Mother Nature Hates Your Deck

Mother Nature hates your deck. She punishes it with scorching sun, pouring rain, ice dams, and snow. But don’t take it personally, she’s just doing her job.

The average life expectancy of a wooden deck is between 10 and 15 years.  If you regularly and carefully maintain it, you might get more than that.  If you painted or stained your deck last year, you might need to redo it again sometime this year.

How Do I Know if My Deck Needs Replacement?

If you are wondering if you need to replace your deck (and add some of the bells and whistles you’ve been wishing it had), here are a few things to check out:

  • Age: If your deck is toward the end of its 10 – 15 year lifespan, it could be the right time to replace it.
  • Condition: Check for signs of deterioration such as rotting, warping, or splintering. If you notice a soft spot on your deck, it’s likely that wood has rotted. Use a screwdriver to poke through soft spots to get an idea of what’s going on. If the damage is localized, you might need to replace a board; if it’s widespread, it’s telling you that it’s probably time for replacement. New deck
Deck replacement
Deck before and after
  • Safety concerns: If the deck is structurally unsound, it may be time to replace it. Look particularly at the railings and stairs to make sure they haven’t rotted or come loose. If you have posts that are damaged, this repair should be made immediately.
  • Appearance: If your deck is faded or outdated, if it’s made with lower quality wood, or if you simply want a different look, don’t put it off any longer.
  • Insect damage. Insects can cause significant damage to a wooden deck. Termites eat wood and they love outdoor carpets. Carpenter bees drill into wood and carpenter ants destroy wood so they can build nests.
  • Maintenance: If you dread having to repair or maintain your deck every year, you might prefer to replace it with low-maintenance composite materials.
  • Increased use: Now that we can actually entertain friends again, your deck might get a workout when the weather gets warmer. Will you be having a bunch of teenagers on your deck this year? If you will be using your deck more often or for more demanding activities, it may be time to replace it with a sturdier, more durable deck.

Don’t Be a Statistic

If you still are unsure about whether to replace your deck, it’s best to check with a contractor who can assess the condition of your deck and make recommendations for steps to take.

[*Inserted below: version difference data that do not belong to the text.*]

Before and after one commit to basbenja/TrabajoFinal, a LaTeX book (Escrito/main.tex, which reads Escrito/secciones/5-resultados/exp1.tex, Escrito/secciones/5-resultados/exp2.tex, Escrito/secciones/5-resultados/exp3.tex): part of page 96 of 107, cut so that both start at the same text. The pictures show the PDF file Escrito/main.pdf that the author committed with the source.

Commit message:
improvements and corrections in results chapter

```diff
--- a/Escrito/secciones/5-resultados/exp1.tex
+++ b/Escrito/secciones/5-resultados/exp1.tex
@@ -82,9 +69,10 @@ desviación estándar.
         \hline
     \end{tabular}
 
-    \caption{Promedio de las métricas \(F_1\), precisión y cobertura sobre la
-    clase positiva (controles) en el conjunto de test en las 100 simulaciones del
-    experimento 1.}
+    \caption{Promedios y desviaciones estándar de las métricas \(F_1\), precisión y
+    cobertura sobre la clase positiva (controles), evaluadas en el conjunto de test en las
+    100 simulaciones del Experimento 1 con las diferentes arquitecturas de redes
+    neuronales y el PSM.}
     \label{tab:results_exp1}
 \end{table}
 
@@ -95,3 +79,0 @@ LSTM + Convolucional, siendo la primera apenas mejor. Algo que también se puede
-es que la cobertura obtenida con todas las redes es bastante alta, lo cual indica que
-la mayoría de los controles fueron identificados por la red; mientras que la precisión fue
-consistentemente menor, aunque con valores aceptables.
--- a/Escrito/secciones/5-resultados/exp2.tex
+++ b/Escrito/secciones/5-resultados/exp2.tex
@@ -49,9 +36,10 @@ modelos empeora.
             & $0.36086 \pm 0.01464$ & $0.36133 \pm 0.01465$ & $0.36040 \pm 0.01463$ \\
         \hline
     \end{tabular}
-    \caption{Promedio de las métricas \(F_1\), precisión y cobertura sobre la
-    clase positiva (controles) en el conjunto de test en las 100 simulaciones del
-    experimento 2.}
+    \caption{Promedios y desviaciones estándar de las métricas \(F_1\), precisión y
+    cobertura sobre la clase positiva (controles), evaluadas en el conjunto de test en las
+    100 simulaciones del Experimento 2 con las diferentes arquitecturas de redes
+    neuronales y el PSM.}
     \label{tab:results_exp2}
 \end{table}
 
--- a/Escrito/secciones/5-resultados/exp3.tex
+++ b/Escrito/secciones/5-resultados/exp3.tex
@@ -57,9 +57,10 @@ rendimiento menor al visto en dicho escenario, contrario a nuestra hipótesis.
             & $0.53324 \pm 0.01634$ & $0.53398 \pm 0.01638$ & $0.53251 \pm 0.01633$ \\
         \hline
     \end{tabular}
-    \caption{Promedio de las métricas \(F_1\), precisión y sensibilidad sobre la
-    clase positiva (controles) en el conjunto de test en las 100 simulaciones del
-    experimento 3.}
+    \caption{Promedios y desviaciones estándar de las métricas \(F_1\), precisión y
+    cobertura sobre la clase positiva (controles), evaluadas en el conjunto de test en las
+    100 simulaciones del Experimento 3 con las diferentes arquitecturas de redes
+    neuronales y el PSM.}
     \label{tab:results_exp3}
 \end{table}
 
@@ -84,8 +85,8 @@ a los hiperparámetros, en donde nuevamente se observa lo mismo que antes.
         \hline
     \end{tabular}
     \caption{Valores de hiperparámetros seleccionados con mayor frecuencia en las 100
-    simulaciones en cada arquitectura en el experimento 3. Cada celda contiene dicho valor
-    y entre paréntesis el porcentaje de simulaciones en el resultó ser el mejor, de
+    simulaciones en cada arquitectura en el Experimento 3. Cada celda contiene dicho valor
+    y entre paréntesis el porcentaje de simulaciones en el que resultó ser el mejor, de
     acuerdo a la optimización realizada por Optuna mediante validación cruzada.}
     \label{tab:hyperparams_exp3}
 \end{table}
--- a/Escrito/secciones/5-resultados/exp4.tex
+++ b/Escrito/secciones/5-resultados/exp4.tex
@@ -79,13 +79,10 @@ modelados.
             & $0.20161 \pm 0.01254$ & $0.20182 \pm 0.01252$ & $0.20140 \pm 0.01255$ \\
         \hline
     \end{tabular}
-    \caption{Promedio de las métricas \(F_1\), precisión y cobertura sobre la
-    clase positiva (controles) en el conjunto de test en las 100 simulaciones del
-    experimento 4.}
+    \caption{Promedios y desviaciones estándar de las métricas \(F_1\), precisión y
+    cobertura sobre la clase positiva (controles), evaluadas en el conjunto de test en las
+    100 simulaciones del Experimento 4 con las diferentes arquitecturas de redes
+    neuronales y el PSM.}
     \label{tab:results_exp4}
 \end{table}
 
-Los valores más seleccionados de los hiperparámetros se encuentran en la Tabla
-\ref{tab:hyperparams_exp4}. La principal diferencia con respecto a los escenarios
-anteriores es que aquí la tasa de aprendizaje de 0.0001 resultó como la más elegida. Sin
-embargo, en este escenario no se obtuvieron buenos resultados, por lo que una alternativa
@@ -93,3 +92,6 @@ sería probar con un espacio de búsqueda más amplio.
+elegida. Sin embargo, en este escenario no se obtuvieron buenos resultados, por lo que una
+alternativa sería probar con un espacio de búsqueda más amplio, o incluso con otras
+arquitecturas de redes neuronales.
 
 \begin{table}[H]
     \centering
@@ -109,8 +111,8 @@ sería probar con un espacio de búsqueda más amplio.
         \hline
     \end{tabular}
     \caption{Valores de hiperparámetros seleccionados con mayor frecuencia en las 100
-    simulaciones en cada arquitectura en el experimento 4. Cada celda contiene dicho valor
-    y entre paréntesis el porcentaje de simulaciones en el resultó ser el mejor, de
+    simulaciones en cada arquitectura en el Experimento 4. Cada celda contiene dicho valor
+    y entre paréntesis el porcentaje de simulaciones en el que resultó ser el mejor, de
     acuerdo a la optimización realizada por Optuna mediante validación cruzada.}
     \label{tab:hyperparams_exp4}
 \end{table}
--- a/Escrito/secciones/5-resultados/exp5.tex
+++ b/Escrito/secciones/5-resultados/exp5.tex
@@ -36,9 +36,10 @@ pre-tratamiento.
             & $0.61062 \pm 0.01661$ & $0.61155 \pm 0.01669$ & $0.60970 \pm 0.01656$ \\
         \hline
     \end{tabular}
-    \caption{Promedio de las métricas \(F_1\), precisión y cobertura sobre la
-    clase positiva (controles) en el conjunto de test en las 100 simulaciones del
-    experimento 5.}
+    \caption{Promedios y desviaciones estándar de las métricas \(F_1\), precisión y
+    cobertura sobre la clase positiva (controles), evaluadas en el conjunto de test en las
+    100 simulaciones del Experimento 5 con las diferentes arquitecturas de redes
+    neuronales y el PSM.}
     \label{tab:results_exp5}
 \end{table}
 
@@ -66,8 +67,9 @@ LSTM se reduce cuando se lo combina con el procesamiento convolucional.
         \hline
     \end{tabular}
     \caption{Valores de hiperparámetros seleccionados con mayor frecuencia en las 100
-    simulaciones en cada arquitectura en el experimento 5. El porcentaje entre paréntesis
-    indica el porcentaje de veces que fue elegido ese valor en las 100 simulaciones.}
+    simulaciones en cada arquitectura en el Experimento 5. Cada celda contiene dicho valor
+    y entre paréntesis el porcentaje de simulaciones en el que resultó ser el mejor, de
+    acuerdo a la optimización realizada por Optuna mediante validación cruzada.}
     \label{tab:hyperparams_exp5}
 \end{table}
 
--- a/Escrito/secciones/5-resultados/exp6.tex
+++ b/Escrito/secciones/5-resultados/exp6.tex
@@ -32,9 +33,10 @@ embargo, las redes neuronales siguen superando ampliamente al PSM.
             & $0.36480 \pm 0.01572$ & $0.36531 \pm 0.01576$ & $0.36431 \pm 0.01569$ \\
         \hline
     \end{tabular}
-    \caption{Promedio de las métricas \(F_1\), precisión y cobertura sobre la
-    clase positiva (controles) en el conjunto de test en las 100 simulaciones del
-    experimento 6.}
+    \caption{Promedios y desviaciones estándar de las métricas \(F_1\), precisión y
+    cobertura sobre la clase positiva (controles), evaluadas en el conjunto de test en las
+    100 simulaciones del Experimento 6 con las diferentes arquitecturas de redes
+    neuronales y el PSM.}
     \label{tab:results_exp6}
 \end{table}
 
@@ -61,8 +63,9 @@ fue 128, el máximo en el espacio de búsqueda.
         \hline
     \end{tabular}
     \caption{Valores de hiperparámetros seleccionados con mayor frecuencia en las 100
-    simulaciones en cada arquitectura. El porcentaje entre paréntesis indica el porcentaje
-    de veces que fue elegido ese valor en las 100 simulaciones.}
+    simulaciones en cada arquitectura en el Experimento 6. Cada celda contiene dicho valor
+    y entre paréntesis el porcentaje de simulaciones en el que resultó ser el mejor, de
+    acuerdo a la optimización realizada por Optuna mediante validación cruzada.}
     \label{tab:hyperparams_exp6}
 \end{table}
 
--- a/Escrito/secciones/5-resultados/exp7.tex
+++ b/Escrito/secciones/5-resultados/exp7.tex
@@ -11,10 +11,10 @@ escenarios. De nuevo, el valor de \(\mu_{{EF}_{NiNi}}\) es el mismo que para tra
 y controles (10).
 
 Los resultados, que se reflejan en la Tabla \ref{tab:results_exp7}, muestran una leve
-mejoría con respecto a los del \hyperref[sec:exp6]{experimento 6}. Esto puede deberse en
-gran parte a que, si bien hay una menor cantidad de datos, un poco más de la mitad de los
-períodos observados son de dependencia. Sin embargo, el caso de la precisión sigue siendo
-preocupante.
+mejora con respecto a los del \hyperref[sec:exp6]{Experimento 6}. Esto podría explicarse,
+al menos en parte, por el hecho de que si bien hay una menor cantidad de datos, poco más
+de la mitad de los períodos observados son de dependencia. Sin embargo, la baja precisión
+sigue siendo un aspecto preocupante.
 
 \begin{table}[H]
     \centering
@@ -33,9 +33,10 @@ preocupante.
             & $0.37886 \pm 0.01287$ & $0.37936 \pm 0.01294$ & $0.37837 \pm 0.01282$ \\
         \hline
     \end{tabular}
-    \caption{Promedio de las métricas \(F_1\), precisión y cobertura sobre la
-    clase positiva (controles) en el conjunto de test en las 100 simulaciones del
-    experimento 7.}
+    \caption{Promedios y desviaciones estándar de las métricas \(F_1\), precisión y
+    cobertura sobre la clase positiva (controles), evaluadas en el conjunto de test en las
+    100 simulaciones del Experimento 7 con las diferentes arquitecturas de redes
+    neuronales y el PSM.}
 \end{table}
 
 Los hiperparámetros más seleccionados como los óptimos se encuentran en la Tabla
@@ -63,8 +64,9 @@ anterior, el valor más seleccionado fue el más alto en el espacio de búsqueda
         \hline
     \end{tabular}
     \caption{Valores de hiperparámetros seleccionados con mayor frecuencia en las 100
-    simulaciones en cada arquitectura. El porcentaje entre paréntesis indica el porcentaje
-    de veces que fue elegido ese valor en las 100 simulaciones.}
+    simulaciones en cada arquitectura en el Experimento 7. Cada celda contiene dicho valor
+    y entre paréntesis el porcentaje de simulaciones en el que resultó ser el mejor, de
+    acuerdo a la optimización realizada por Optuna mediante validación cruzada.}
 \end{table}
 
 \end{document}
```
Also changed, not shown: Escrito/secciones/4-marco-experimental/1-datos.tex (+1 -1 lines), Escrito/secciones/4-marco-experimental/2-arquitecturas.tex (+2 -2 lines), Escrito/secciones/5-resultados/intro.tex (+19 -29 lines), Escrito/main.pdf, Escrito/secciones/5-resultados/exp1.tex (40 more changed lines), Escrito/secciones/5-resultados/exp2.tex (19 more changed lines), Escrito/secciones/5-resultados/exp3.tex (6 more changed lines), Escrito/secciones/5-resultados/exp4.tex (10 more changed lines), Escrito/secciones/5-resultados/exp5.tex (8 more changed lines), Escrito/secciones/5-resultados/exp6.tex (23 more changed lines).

Yes, we know you expected us to say that.  But an unsound deck, especially one that is pretty far above ground, is a real and present danger.  The Consumer Product Safety Commission says that in a five-year study, they found that 33,000 persons were injured a result of a structural failure or collapse. The estimate for “serious” injuries — head trauma, concussion, major fractures, such as those associated with the back, and paralysis — exceeded 18,000.

Now is the time to begin to plan. Let’s talk about what you want and get you on the schedule now. Then, when Mother Nature decides to be pleasant for awhile this spring, you’ll have a fresh, new lovely deck to enjoy. Call us and let us take a look at yours.